Life Choices Academy: Human-Centred Design Thinking Bootcamp by Belle and Co.

26-27 June; 3-4 July; 10-11 July 2019

Over the course of 3 weeks, 60 coding students of the Lifechoices Academy were exposed to Design-Thinking methodology, which enabled them to get out of the computer room and onto the streets to find out the needs, desires and challenges faced by ordinary people. Using design thinking principles, teams tackled some of the most intractable problems facing society such as Youth Unemployment, Public Transport, Homelessness and Education.

The intensive journey was designed and facilitated by Belisa Rodrigues of Belle and Co, which culminated in teams presenting their final prototype solution to Life Choices staff and students.
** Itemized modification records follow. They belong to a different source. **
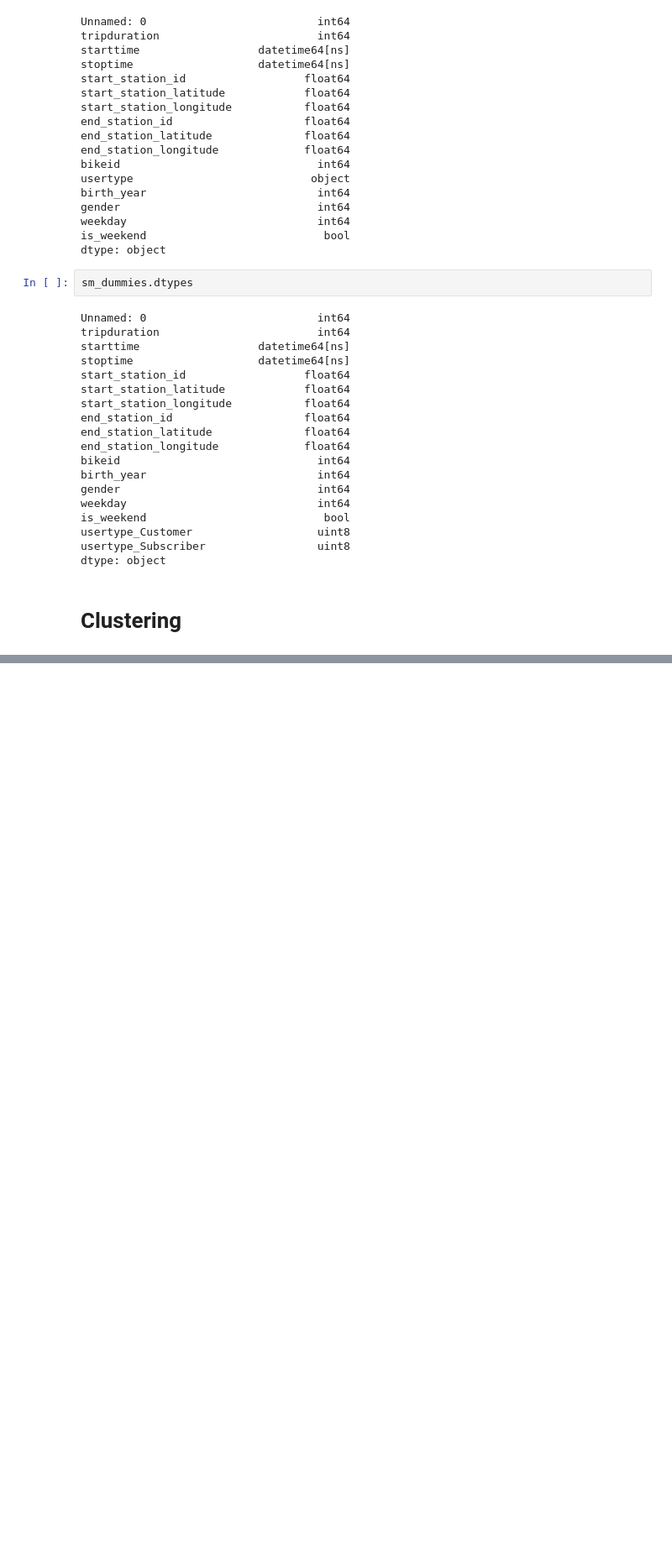
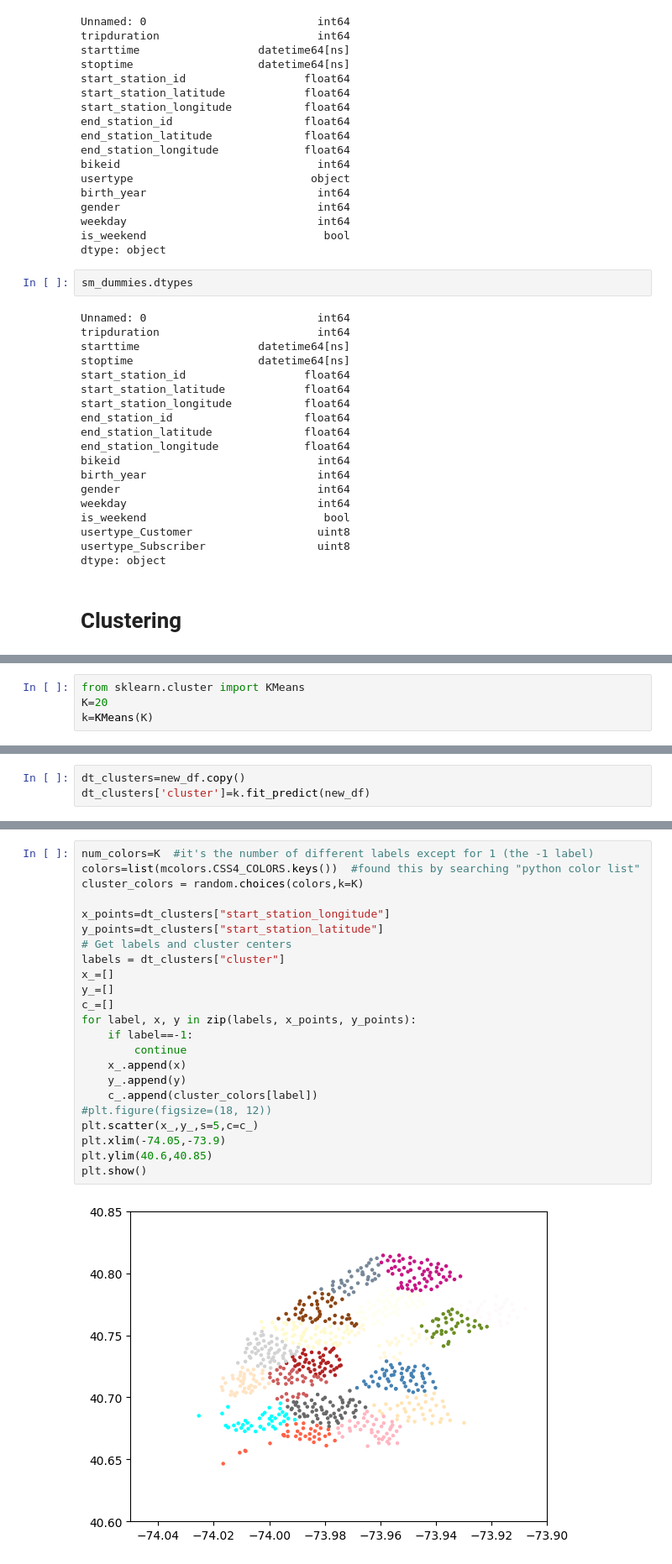
Before and after one commit to katrinemariepedersen/Business_analytics_project, a Jupyter notebook: Load_of_dat.ipynb, the cells around one changed output, grey strips where cells are left out. Shown at 84% size. Drawn from its saved outputs; the diff is of its cells as text; blank space fills up the shorter version.

```diff
--- a/Load_of_dat.ipynb
+++ b/Load_of_dat.ipynb
@@ -107,0 +154,4 @@ new_df.set_index("start_station_id")
+# %%
+from sklearn.cluster import KMeans
+K=20
+k=KMeans(K)
@@ -107,0 +162,3 @@ new_df.set_index("start_station_id")
+# %%
+dt_clusters=new_df.copy()
+dt_clusters['cluster']=k.fit_predict(new_df)
@@ -107,0 +182,25 @@ new_df.set_index("start_station_id")
+# %%
+num_colors=K  #it's the number of different labels except for 1 (the -1 label)
+colors=list(mcolors.CSS4_COLORS.keys())  #found this by searching "python color list"
+cluster_colors = random.choices(colors,k=K)
+
+x_points=dt_clusters["start_station_longitude"]
+y_points=dt_clusters["start_station_latitude"]
+# Get labels and cluster centers
+labels = dt_clusters["cluster"]
+x_=[]
+y_=[]
+c_=[]
+for label, x, y in zip(labels, x_points, y_points):
+    if label==-1:
+        continue
+    x_.append(x)
+    y_.append(y)
+    c_.append(cluster_colors[label])
+#plt.figure(figsize=(18, 12))
+plt.scatter(x_,y_,s=5,c=c_)
+plt.xlim(-74.05,-73.9)
+plt.ylim(40.6,40.85)
+plt.show()
+# %% [output]
+[figure, added]
```
Also changed, not shown: parts of 10 cells of this notebook.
Here is a story board visually depicting the processes the teams went through from Inspiration > Ideation > Implementation:

Crowd-funding for your non-profit

Crowdfunding (CF) presentation, Thu 30 Aug 2018, AORTIC Secretariat (Mowbray, Cape Town)

On Thursday 30 August 2018, Belle & Co. Associate Alexandre Rodrigues presented a lecture on non-profit financing in South Africa, with a focus on crowdfunding.  Alex is a CAIA (Certified Alternative Investment Analyst) charter holder, and works as an investment principal at Edge Growth, an SME growth specialist and impact investor.

The presentation delivered by Alex covered the following topics:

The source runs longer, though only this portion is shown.